Consistent with My Beliefs
Voluntaryism is the political philosophy I specifically most identify with because it holds the conceptual essence of my beliefs:
- an emphasis on self-improvement first and foremost, i.e., inside-the-self activism.
- that the state’s lifeblood is its veneer of legitimacy, which we can end through civil disobedience and withdrawal of consent.
- an emphasis on education, direct action and other non-violent tactics in outside-the-self activism.
- the recognition that the state is aggression and to be consistent with one’s principles one must never participate in the state, including its elections.
- it is not pacifism. In other words, I reserve my right to self-defense.
Voluntaryism is NOT Pacifism
So when I see good, principled people like Mike Gogulski specifically disassociating themselves from voluntaryism (Why I am not specifically a voluntaryist, Sep 17, nostate.com), I know something is wrong. Mike argues that the voluntaryist emphasis on non-violent tactics contradicts his personal readiness to use violence in self-defense. But this is no contradiction. Voluntaryism is not pacifism. Voluntaryists favor only voluntary interactions with our fellow man. However, if our fellow man attempts to initiate force against us, we (many of us, at least) do not rule out the use of force in self-defense.
The Responsibility to Defend One’s Own Life
I, for one, identify very closely with voluntaryism yet I have a firearms hobby and open carry everywhere I go. I am certain that one day someone will, by their aggressive act, force me to choose between my life, or the life of a loved one, and the aggressor’s life. I will, in a second, choose the former. It is self-defense. The corollary to the right to life is the responsibility to defend it. Just as I do not wait for my neighbor to feed, clothe, shelter, heal or entertain me at his expense, neither do I expect him to take responsibility for the defense of my life.
What Separates a Voluntaryist from a Non-Voluntaryist?
The decision not to seek opportunities for violence, in self-defense or otherwise, is one critical factor that distinguishes voluntaryists from non-voluntaryists. If/when the day comes that non-violent tactics (or my capacity to use them) have been exhausted, I will be right there next to Mike exercising my right to self-defense.

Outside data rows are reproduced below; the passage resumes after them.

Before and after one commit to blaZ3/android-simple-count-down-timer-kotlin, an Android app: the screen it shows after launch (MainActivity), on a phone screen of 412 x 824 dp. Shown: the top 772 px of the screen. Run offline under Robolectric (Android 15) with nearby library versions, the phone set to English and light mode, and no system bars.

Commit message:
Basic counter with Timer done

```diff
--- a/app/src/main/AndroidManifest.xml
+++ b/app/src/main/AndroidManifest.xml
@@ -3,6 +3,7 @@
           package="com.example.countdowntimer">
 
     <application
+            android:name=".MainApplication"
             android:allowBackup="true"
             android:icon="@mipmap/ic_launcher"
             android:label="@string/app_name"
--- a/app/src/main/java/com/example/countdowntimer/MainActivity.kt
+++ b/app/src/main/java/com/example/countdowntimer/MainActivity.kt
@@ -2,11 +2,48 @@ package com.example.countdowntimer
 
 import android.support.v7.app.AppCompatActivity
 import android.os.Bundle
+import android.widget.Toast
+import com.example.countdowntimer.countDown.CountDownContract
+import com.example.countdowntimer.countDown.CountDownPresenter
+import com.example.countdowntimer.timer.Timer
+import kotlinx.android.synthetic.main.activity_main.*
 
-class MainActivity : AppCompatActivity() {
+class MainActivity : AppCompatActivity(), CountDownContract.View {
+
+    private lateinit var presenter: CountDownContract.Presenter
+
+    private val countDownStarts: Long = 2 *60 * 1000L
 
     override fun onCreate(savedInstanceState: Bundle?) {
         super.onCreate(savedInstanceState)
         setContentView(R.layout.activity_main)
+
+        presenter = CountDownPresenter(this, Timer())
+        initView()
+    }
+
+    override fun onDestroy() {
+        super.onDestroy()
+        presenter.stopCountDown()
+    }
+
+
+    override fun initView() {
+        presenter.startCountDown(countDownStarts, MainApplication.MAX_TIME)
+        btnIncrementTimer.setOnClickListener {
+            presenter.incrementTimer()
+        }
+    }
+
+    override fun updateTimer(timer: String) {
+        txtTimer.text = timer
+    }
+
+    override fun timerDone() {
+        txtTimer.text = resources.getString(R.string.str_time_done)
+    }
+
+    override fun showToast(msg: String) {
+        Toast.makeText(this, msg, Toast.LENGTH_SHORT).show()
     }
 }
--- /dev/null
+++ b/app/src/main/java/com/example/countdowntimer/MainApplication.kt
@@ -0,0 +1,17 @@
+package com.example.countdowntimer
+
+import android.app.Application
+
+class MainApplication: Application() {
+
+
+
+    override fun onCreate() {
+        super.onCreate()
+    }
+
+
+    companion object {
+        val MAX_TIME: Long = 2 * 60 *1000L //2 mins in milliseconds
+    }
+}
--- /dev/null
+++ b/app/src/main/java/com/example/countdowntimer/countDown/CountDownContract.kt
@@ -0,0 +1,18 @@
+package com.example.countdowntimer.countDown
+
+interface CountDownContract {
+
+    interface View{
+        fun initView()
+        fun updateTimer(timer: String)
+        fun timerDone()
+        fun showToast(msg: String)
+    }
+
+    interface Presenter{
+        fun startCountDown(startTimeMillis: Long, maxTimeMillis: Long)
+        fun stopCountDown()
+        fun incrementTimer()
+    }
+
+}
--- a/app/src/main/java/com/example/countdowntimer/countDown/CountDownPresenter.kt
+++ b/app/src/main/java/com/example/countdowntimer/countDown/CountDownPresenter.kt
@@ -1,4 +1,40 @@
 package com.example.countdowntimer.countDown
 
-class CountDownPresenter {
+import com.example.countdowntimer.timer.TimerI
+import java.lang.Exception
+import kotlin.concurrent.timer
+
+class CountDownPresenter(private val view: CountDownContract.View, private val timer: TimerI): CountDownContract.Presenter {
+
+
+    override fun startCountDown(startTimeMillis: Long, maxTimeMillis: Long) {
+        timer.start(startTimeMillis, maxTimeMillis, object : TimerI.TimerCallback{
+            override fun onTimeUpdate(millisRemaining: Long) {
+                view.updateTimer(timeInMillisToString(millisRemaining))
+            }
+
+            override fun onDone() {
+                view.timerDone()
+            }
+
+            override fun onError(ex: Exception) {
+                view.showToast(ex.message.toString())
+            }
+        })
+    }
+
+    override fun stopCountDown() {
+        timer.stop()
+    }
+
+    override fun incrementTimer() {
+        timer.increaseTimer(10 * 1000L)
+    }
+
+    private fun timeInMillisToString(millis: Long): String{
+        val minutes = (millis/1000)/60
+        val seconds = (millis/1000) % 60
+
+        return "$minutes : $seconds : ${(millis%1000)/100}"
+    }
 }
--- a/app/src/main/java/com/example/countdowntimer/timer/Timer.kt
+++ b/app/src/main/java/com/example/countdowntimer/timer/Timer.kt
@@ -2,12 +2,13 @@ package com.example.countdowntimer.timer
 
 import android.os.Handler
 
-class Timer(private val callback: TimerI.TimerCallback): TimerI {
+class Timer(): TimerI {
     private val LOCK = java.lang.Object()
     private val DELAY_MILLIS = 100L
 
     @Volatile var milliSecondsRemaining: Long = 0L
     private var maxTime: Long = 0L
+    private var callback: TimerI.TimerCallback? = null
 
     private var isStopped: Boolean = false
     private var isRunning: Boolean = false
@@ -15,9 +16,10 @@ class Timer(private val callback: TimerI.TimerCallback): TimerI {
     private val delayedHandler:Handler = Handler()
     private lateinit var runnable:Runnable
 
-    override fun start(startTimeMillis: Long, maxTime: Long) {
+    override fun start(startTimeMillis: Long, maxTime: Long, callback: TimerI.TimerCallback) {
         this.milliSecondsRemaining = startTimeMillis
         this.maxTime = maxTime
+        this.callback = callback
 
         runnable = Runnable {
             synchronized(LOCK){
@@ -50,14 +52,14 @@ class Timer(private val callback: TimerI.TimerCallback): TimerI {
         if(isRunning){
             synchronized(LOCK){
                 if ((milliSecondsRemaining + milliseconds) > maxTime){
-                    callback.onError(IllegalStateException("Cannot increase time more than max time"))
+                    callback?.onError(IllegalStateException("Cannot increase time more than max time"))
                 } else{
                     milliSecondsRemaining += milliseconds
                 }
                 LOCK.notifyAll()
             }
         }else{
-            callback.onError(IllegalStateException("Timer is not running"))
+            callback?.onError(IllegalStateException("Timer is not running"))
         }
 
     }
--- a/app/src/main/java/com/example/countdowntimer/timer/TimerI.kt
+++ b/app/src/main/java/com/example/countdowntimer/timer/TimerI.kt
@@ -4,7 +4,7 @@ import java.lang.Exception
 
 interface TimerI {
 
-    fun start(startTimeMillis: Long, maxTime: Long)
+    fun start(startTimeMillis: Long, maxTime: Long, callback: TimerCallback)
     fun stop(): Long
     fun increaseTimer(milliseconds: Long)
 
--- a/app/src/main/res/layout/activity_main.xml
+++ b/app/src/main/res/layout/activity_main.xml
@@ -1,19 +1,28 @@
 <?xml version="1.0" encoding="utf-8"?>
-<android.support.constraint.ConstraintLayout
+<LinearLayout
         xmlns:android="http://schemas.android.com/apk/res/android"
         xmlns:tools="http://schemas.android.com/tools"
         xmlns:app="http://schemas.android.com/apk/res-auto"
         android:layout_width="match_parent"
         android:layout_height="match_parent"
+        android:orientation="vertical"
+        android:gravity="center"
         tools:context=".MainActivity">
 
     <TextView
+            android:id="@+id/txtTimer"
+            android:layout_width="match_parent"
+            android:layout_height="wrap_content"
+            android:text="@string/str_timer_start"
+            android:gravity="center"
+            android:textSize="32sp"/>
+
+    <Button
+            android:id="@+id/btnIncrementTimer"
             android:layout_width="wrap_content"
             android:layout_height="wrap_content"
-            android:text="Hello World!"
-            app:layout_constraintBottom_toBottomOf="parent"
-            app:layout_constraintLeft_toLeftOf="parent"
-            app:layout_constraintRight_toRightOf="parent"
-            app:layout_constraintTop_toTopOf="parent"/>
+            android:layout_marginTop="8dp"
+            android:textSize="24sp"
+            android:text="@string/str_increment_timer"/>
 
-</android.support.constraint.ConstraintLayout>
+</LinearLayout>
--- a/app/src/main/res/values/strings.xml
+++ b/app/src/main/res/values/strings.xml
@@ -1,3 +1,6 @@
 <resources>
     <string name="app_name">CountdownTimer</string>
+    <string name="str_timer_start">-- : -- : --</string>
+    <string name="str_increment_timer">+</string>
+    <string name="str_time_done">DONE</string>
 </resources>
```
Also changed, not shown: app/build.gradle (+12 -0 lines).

And I’ll end that exercise just as soon as I can as well. What separates Mike and I is merely a nuance.
Let’s Get to Work – And Find the Real Disagreements
Instead of debating nuances, let’s get to work on finding opportunities to work together to expand the space for liberty worldwide, peacefully – but always with a firearm on our hips, proverbial or not. :)